And, alongside all this, another set of plans has been chugging along in the background that could have even more serious consequences for the Voluntary, Community and Social Enterprise (VCSE) Sector. The Government’s Lobbying Bill, which has provoked ire from directions as far apart as trade unions and the Countryside Alliance, aims to restrict the campaigning activity of non-party organisations in the run-up to elections, to ensure that they are not abusing their position by backing specific candidates or parties.
But, according to its many critics, the Bill is so broad and complex that it may end up restricting almost any engagement with politics by voluntary and community groups, including small and local ones. Even where campaigns are purely about the issues, are in no way directive about how people should vote, and are wholly in line with an organisation’s aims and objectives, some say they may end up being caught in a new and onerous system of regulation.
Anyone in doubt that this is a particular issue for VCSE organisations working with offenders should ask themselves what criminal justice would look like today without the campaigning and scrutiny work of our Sector, from big national players like the Prison Reform Trust and the Howard League for Penal Reform to smaller community-based ones. Indeed, it is only through services and advocacy groups that politicians can engage systematically with the offender experience at all, given that so many service users’ lives lack the stability required to register and vote - and those in prison are explicitly prevented from doing so. Add in a media that can be hostile to any intervention that smacks of being “soft on crime”, and it becomes clear how essential a voice we have, and how devastating to justice its loss would be.
And if this year’s Party Conferences were anything to go by, the criminal justice debate is already narrowing. Transforming Rehabilitation without doubt heralds the most significant changes in the treatment of offenders we’re likely to see for a long time; discussion of its likely impact is not just useful, but vital. Yet in Glasgow, Brighton and Manchester this autumn it was in danger of absorbing bigger questions around the philosophy, purpose and direction of the justice system completely - when in fact it is only part of the answer.
Honourable exceptions include the Howard League’s UR Boss project for their lively and occasionally confrontational events in which young people with experience of criminal justice appeared on panels with politicians, and CSAN (Caritas Social Action Network) for wading boldly into the very murky waters of the prisoner voting ban.
But it was difficult to come away from events with titles as all-encompassing as “The Future of the Criminal Justice System”, in which the only subject for discussion was the rights and wrongs of privatisation, and not feel that something was missing.

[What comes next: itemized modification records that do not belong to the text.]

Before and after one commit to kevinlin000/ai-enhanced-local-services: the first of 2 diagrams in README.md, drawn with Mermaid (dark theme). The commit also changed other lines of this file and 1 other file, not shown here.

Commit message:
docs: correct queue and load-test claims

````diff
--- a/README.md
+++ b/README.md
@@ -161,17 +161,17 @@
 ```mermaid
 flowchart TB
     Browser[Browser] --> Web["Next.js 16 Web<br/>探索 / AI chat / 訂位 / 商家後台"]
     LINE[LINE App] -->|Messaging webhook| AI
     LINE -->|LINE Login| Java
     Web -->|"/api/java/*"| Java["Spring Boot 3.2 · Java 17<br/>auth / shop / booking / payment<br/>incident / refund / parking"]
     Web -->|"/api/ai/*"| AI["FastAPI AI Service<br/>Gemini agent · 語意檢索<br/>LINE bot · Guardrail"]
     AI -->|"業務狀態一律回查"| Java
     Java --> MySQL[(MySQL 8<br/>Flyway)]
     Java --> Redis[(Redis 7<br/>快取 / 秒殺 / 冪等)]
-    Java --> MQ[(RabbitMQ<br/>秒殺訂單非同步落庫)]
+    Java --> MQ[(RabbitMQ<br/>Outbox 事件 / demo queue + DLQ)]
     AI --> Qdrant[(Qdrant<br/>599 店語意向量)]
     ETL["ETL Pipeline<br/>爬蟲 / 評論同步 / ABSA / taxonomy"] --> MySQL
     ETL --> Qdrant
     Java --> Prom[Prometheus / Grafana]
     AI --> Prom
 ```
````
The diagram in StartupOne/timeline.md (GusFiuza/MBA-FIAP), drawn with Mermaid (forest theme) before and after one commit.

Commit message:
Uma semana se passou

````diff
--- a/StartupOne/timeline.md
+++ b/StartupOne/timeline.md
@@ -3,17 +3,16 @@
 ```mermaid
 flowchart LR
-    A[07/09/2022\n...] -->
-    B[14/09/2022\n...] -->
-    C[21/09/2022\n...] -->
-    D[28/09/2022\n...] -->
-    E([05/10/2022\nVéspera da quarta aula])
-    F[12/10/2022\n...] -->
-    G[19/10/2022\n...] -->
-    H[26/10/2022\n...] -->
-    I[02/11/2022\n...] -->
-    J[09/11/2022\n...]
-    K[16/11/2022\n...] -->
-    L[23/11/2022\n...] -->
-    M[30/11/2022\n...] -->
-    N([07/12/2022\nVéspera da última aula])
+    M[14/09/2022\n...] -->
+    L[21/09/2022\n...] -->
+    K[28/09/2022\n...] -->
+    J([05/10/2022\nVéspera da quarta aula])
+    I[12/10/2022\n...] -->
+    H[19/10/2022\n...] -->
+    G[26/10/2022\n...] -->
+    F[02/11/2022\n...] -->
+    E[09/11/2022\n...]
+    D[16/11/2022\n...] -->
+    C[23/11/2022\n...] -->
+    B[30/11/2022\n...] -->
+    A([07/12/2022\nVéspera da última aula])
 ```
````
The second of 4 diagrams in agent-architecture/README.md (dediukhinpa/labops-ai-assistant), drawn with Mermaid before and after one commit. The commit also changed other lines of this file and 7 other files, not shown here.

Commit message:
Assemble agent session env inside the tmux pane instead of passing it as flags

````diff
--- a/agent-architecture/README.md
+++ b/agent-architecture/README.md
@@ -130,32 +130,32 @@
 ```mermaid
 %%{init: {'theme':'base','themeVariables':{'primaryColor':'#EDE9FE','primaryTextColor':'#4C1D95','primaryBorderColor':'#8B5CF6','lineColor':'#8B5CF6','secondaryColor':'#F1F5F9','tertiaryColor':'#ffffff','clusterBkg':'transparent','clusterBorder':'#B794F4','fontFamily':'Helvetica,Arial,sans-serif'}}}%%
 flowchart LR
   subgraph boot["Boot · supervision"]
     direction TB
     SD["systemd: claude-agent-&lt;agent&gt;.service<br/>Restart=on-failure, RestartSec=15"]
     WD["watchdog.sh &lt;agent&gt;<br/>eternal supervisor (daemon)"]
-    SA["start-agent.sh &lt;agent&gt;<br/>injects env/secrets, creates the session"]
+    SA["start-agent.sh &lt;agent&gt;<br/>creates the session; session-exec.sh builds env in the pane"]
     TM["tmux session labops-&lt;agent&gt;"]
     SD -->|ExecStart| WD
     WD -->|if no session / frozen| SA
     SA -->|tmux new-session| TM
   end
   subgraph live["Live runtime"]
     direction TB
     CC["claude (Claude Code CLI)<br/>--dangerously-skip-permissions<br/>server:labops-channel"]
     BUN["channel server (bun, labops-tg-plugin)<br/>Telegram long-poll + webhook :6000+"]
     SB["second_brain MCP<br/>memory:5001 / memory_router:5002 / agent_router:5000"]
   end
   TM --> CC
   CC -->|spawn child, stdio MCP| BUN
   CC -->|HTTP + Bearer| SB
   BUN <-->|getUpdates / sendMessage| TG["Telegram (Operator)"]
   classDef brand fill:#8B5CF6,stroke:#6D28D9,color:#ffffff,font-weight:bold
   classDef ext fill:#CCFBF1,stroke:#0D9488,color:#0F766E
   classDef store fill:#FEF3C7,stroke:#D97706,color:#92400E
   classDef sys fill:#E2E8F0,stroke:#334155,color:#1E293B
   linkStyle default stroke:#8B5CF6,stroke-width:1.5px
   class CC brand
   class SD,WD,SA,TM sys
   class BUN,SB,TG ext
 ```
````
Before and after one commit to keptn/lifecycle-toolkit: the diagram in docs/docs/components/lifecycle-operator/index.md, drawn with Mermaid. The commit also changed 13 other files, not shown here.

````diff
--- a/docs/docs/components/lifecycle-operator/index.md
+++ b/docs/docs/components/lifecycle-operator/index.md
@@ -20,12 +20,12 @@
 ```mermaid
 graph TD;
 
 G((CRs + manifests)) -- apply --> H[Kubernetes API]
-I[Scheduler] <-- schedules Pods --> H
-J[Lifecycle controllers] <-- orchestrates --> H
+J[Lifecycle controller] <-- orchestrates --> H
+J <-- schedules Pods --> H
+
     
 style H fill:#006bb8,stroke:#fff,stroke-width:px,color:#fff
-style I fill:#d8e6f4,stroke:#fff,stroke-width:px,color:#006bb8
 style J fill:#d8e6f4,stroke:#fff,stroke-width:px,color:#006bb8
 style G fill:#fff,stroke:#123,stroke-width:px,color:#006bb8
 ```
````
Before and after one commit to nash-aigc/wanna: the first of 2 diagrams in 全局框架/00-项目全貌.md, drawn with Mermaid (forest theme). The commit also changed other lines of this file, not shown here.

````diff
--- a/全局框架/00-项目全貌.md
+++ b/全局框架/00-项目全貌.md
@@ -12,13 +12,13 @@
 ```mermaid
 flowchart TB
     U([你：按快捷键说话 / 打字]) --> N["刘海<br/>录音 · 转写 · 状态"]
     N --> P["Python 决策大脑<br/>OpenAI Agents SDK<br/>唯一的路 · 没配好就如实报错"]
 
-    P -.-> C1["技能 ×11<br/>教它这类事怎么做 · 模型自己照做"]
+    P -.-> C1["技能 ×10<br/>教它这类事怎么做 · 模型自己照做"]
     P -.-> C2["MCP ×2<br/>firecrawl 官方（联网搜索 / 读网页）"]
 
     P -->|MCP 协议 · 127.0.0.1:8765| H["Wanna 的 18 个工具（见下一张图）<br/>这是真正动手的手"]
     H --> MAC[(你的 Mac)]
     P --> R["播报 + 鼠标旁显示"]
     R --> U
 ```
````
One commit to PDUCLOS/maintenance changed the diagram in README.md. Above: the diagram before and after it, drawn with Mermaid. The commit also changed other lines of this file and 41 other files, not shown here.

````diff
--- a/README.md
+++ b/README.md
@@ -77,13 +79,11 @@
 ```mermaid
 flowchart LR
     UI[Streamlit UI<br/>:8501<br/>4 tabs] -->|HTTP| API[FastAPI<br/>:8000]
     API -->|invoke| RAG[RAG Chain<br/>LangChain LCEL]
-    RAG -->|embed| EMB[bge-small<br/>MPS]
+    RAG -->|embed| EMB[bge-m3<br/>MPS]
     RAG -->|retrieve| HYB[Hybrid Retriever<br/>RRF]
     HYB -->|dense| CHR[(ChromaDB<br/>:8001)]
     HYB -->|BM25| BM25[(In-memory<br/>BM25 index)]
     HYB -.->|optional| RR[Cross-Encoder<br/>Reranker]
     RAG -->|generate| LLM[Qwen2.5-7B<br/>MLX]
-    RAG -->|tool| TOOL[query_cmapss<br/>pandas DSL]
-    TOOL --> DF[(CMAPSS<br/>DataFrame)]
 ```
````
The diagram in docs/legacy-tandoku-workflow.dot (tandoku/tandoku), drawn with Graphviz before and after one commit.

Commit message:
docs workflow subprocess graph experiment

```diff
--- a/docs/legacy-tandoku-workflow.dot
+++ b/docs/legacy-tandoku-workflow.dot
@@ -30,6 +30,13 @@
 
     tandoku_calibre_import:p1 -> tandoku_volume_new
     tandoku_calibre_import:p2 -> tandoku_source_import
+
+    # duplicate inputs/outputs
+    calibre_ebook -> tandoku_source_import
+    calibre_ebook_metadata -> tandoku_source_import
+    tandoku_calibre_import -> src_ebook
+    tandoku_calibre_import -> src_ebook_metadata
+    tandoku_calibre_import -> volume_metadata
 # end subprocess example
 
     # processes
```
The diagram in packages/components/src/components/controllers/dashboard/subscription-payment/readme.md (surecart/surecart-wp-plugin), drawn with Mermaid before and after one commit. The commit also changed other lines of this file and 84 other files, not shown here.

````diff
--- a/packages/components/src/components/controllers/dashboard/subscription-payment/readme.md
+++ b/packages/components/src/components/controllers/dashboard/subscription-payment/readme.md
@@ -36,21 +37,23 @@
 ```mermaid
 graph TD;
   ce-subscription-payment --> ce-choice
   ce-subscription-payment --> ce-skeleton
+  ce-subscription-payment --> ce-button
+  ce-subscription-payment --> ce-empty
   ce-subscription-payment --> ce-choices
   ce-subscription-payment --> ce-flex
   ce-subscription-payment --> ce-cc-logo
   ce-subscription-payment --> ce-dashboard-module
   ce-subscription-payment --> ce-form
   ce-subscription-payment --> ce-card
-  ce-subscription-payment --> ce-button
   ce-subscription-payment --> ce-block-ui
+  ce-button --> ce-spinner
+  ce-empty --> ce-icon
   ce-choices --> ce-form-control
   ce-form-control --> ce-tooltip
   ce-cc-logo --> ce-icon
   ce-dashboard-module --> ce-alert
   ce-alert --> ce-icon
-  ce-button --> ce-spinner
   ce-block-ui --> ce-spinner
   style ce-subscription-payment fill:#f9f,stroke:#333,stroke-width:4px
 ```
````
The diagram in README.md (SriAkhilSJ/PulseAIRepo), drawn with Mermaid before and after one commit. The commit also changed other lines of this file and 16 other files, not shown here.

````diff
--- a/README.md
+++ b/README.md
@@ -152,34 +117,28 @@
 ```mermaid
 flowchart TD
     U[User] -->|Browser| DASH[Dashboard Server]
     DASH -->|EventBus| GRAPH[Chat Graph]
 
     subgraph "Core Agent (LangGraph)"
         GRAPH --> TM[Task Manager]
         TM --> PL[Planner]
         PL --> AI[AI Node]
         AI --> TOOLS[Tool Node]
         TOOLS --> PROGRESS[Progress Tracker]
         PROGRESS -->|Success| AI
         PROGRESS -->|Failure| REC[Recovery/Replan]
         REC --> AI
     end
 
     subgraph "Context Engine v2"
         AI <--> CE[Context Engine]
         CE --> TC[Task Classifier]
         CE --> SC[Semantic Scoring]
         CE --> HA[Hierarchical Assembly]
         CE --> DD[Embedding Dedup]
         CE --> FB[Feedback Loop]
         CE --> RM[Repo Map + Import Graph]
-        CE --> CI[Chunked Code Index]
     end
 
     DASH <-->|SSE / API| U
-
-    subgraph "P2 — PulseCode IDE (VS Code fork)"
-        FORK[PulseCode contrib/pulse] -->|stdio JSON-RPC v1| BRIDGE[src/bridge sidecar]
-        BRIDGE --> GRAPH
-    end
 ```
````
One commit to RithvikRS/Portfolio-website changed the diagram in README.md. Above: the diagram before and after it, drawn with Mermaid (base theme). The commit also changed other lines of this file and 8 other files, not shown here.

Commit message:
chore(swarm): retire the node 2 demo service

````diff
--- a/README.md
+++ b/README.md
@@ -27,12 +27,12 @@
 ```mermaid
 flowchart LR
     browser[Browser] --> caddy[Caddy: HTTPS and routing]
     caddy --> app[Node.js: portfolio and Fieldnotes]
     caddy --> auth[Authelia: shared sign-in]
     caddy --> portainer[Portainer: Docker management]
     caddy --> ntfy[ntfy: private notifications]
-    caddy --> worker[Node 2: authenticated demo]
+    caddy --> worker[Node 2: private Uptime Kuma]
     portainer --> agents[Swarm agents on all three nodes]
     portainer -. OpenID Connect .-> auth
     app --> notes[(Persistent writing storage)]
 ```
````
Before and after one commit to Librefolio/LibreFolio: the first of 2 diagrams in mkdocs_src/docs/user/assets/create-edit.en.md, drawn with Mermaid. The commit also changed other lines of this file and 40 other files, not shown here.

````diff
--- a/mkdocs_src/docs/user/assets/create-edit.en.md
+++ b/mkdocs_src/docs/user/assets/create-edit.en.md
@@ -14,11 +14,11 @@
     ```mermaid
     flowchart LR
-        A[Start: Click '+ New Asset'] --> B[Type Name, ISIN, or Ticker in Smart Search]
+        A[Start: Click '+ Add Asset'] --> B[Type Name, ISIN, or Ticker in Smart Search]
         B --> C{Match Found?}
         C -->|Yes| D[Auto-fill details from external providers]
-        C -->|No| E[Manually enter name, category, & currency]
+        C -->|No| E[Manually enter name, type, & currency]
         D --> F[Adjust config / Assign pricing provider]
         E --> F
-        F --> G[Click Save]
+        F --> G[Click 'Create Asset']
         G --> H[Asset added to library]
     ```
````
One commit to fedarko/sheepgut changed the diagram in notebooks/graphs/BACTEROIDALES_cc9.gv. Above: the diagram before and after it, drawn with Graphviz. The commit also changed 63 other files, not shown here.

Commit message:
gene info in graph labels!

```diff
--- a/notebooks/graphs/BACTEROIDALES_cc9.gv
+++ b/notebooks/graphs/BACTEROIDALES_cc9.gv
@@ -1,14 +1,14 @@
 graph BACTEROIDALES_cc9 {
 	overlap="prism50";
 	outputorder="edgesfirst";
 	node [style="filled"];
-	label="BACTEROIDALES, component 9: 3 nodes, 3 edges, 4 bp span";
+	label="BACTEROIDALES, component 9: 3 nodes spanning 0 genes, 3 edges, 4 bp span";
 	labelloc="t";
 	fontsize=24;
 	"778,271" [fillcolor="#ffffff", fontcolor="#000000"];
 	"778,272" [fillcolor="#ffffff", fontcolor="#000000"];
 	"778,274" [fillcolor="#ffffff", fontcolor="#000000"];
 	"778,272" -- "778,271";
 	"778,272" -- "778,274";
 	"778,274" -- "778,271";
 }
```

This is not just the responsibility of politicians, but of all stakeholders: journalists, activists and anyone else with an interest in fair, effective justice that promotes good practice, empowers communities and puts as many offenders as possible on the path to desistance from crime. Since the Lobbying Bill is due to come into effect in time for the 2015 election, Clinks will be joining the efforts of those working to ensure that our Sector can be part of this conversation without fear or favour, now and for many years to come.
UPDATE: During committee stage on 5th November 2013, the Government offered a five week period of consultation on the relevant parts of the Lobbying Bill. Clinks will update Members on any key developments.